- Dataset records:
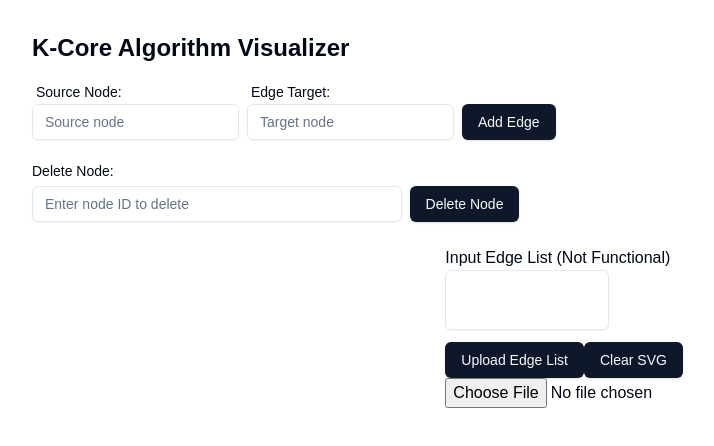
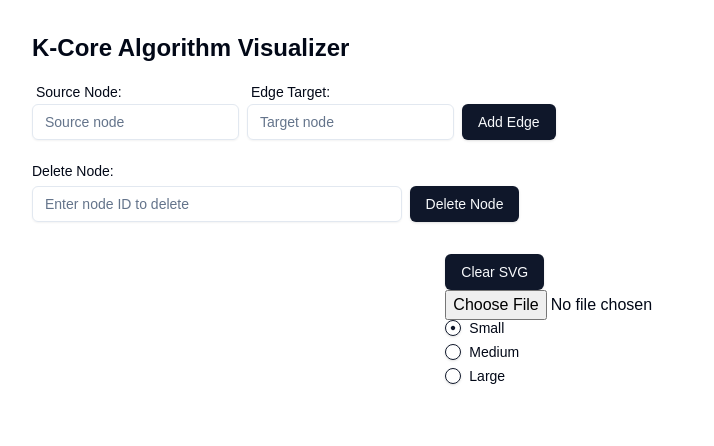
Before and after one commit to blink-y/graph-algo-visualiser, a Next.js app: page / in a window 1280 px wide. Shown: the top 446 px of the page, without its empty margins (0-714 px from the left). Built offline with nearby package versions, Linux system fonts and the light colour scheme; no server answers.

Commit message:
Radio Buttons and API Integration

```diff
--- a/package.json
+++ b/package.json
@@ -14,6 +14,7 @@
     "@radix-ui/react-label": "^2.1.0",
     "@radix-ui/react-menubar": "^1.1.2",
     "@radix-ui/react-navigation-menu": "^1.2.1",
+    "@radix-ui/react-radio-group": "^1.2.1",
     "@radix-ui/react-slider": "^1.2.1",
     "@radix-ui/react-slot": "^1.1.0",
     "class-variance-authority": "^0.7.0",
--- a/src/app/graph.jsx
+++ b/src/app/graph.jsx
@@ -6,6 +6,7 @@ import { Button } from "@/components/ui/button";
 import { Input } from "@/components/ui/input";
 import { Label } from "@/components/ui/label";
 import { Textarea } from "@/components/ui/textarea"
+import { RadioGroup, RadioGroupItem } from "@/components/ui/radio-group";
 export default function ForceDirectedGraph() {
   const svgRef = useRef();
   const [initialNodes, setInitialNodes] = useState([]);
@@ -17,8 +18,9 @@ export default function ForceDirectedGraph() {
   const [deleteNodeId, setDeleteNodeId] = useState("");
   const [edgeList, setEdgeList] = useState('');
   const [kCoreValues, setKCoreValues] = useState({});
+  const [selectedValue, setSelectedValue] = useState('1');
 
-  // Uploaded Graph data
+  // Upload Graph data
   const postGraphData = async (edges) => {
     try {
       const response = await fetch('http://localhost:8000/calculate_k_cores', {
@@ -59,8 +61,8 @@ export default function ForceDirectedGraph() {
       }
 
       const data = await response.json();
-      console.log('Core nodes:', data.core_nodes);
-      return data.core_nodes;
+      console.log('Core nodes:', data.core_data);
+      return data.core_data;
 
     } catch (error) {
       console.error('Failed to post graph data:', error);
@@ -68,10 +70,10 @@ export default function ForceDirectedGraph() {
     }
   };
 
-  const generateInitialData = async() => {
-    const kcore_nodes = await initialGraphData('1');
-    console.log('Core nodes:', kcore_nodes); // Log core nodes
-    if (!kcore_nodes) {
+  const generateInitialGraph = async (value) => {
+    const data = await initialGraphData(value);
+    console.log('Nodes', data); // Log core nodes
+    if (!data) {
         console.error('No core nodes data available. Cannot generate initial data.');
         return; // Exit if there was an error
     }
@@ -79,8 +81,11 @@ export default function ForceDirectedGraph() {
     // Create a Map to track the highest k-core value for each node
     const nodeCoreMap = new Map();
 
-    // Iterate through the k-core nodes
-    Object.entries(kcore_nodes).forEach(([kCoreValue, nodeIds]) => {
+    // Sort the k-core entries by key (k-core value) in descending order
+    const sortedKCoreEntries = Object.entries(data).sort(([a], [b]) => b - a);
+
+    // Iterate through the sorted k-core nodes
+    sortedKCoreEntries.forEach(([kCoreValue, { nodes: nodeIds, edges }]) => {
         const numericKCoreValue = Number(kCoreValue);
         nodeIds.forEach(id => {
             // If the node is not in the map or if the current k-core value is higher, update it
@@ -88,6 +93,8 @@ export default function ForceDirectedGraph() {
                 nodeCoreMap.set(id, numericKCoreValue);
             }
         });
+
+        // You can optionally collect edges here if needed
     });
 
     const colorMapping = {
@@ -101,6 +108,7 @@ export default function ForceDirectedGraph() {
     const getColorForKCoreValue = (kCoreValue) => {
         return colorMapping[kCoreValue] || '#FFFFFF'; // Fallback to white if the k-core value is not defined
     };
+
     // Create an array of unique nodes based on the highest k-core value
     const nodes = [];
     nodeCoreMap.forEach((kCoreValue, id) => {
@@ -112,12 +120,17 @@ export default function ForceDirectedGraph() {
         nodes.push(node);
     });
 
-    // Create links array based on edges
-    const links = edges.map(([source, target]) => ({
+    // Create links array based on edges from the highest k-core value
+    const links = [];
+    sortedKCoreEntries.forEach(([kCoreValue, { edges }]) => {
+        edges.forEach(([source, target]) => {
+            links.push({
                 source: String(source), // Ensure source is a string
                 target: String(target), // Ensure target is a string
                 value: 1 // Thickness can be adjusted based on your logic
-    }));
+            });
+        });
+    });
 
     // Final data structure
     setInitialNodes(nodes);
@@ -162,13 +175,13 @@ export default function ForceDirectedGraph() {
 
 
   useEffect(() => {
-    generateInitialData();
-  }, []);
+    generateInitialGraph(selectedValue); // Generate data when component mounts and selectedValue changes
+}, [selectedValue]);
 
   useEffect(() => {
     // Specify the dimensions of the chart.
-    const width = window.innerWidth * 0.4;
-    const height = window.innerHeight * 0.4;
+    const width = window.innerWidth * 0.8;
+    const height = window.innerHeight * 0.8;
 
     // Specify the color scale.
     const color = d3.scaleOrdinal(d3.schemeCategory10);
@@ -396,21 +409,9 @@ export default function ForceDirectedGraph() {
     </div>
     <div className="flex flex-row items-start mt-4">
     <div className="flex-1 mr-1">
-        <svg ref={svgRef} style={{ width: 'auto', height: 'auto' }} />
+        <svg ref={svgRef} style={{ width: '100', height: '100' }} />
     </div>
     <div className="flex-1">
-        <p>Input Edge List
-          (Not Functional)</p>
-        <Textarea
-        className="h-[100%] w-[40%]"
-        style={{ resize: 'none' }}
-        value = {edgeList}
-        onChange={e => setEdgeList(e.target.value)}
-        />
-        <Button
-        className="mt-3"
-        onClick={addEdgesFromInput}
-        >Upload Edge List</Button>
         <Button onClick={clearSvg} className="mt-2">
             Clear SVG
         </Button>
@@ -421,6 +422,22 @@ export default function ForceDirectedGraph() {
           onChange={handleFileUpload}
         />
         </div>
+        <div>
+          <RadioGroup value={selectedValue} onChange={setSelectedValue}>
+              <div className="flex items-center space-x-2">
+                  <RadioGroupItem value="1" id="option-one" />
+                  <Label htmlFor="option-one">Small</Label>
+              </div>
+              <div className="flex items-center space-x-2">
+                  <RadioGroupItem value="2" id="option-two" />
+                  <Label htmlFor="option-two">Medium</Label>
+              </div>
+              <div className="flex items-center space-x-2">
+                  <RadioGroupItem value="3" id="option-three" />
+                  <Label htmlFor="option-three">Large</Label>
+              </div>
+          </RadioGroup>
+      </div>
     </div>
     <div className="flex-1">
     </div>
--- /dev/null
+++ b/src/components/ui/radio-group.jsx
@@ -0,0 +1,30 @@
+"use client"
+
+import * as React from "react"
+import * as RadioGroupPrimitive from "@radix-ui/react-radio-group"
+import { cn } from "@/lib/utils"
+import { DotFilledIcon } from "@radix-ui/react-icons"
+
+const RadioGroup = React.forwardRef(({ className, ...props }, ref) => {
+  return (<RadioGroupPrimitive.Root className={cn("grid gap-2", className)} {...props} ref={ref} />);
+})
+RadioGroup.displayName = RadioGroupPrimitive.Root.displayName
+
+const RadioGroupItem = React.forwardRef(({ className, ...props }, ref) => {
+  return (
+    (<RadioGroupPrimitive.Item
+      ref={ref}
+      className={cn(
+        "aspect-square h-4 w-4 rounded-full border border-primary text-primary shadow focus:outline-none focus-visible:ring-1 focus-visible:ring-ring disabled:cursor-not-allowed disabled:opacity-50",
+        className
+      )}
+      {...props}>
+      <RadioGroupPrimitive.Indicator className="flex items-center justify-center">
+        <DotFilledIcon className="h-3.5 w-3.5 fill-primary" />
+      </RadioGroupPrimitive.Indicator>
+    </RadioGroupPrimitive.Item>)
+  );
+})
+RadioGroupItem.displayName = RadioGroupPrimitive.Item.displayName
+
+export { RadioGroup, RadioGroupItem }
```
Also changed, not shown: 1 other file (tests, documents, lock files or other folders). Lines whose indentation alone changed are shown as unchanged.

- Instructions to follow: Tally the lines above with "export", please; number only.

- Result: 12